» What is required
Determine how many lines in the listing that follows include "account". Answer only with that number.

» Dataset records
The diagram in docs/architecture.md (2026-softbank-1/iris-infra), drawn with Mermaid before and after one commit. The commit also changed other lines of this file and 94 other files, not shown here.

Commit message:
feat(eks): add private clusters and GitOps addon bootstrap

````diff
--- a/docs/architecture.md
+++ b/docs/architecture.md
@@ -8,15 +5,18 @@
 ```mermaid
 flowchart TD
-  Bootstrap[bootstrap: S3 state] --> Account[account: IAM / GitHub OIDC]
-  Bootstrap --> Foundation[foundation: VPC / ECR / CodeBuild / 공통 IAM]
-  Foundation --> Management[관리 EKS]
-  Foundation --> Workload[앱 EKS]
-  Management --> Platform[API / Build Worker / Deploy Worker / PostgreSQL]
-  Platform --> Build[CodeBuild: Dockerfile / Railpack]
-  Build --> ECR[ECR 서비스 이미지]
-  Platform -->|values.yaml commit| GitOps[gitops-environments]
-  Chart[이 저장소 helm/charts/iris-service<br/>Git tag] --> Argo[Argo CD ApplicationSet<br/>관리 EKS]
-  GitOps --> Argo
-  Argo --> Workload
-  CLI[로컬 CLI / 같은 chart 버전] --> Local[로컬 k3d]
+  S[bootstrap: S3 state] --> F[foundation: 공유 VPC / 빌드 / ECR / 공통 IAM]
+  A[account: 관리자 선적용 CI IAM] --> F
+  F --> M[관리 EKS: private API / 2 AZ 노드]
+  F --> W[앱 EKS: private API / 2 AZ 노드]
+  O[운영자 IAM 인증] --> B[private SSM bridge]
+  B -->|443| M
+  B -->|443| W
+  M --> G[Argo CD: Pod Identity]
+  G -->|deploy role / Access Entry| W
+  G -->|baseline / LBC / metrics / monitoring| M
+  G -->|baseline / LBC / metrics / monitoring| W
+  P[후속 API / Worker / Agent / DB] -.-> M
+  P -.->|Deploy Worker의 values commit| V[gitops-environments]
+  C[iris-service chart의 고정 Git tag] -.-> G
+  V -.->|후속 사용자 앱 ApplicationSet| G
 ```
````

» Reply to the exercise
2